*SUPPLIED INFORMATION*
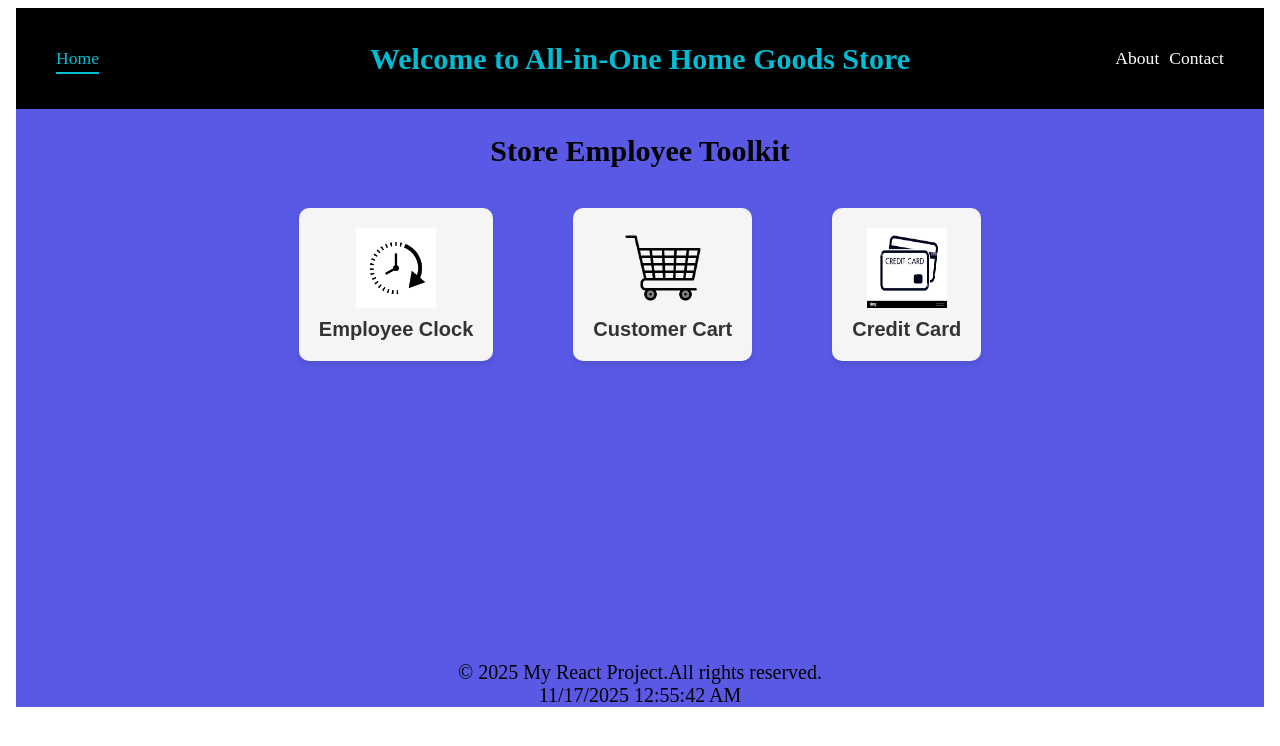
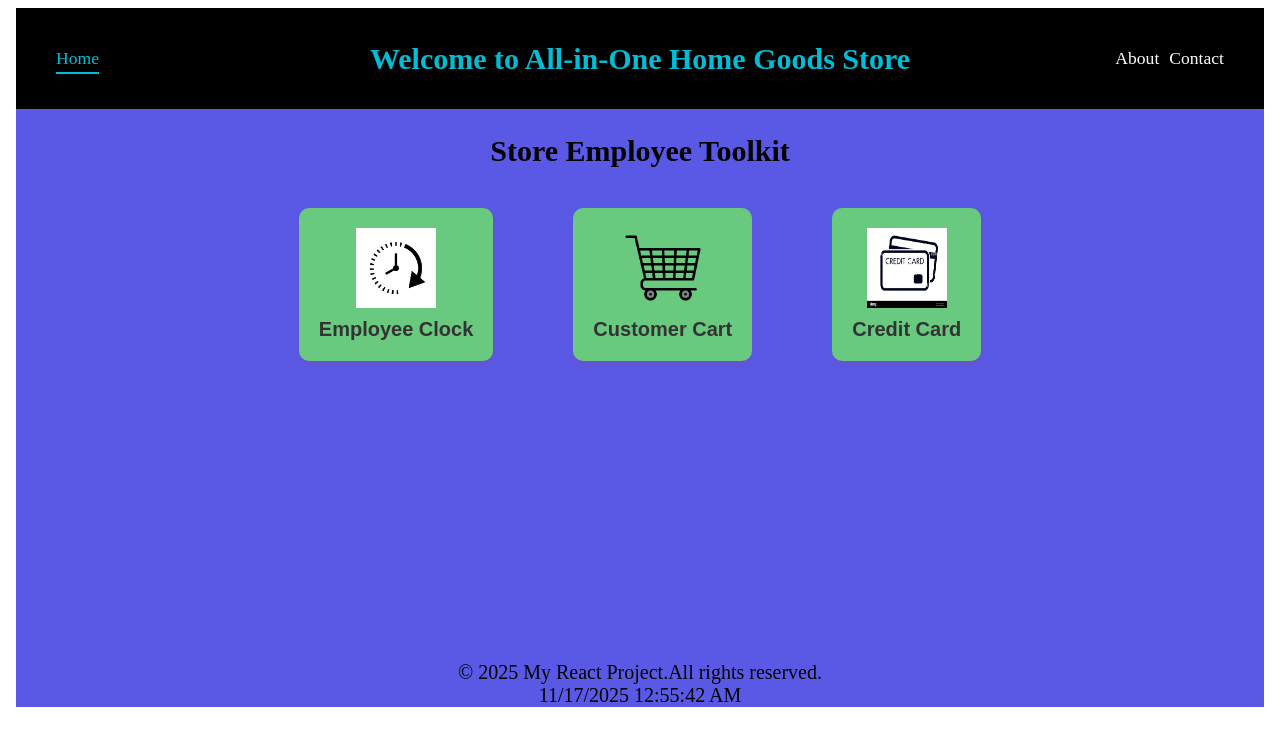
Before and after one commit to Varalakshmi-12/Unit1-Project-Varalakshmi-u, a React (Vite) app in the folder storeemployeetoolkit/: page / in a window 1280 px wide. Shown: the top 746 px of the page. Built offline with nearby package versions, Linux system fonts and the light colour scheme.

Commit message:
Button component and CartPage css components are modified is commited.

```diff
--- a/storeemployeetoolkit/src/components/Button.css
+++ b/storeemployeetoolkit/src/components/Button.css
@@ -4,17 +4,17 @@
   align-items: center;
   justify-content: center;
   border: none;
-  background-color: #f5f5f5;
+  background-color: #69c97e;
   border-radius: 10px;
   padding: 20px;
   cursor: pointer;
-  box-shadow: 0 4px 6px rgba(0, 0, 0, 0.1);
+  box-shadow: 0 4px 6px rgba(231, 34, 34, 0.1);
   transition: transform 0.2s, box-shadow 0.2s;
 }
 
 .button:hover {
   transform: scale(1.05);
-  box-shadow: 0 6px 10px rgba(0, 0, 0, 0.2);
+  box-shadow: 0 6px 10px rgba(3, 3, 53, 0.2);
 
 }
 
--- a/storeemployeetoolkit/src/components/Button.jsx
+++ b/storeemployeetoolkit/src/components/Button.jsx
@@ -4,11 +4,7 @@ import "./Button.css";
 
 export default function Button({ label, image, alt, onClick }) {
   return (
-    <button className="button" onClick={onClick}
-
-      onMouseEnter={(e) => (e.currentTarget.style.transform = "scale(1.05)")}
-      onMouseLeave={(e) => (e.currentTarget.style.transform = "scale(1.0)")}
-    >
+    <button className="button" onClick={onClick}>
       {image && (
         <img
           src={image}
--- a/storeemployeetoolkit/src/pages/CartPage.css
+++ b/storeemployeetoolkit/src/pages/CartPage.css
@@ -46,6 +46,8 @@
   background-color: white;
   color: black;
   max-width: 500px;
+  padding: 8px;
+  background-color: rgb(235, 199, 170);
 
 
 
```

*ABOUT THIS EXERCISE*
Write out every record exactly. Leave the pictures out.

*RESPONSE TO THE EXERCISE*
Before and after one commit to Varalakshmi-12/Unit1-Project-Varalakshmi-u, a React (Vite) app in the folder storeemployeetoolkit/: page / in a window 1280 px wide. Shown: the top 746 px of the page. Built offline with nearby package versions, Linux system fonts and the light colour scheme.

Commit message:
Button component and CartPage css components are modified is commited.

```diff
--- a/storeemployeetoolkit/src/components/Button.css
+++ b/storeemployeetoolkit/src/components/Button.css
@@ -4,17 +4,17 @@
   align-items: center;
   justify-content: center;
   border: none;
-  background-color: #f5f5f5;
+  background-color: #69c97e;
   border-radius: 10px;
   padding: 20px;
   cursor: pointer;
-  box-shadow: 0 4px 6px rgba(0, 0, 0, 0.1);
+  box-shadow: 0 4px 6px rgba(231, 34, 34, 0.1);
   transition: transform 0.2s, box-shadow 0.2s;
 }
 
 .button:hover {
   transform: scale(1.05);
-  box-shadow: 0 6px 10px rgba(0, 0, 0, 0.2);
+  box-shadow: 0 6px 10px rgba(3, 3, 53, 0.2);
 
 }
 
--- a/storeemployeetoolkit/src/components/Button.jsx
+++ b/storeemployeetoolkit/src/components/Button.jsx
@@ -4,11 +4,7 @@ import "./Button.css";
 
 export default function Button({ label, image, alt, onClick }) {
   return (
-    <button className="button" onClick={onClick}
-
-      onMouseEnter={(e) => (e.currentTarget.style.transform = "scale(1.05)")}
-      onMouseLeave={(e) => (e.currentTarget.style.transform = "scale(1.0)")}
-    >
+    <button className="button" onClick={onClick}>
       {image && (
         <img
           src={image}
--- a/storeemployeetoolkit/src/pages/CartPage.css
+++ b/storeemployeetoolkit/src/pages/CartPage.css
@@ -46,6 +46,8 @@
   background-color: white;
   color: black;
   max-width: 500px;
+  padding: 8px;
+  background-color: rgb(235, 199, 170);
 
 
 
```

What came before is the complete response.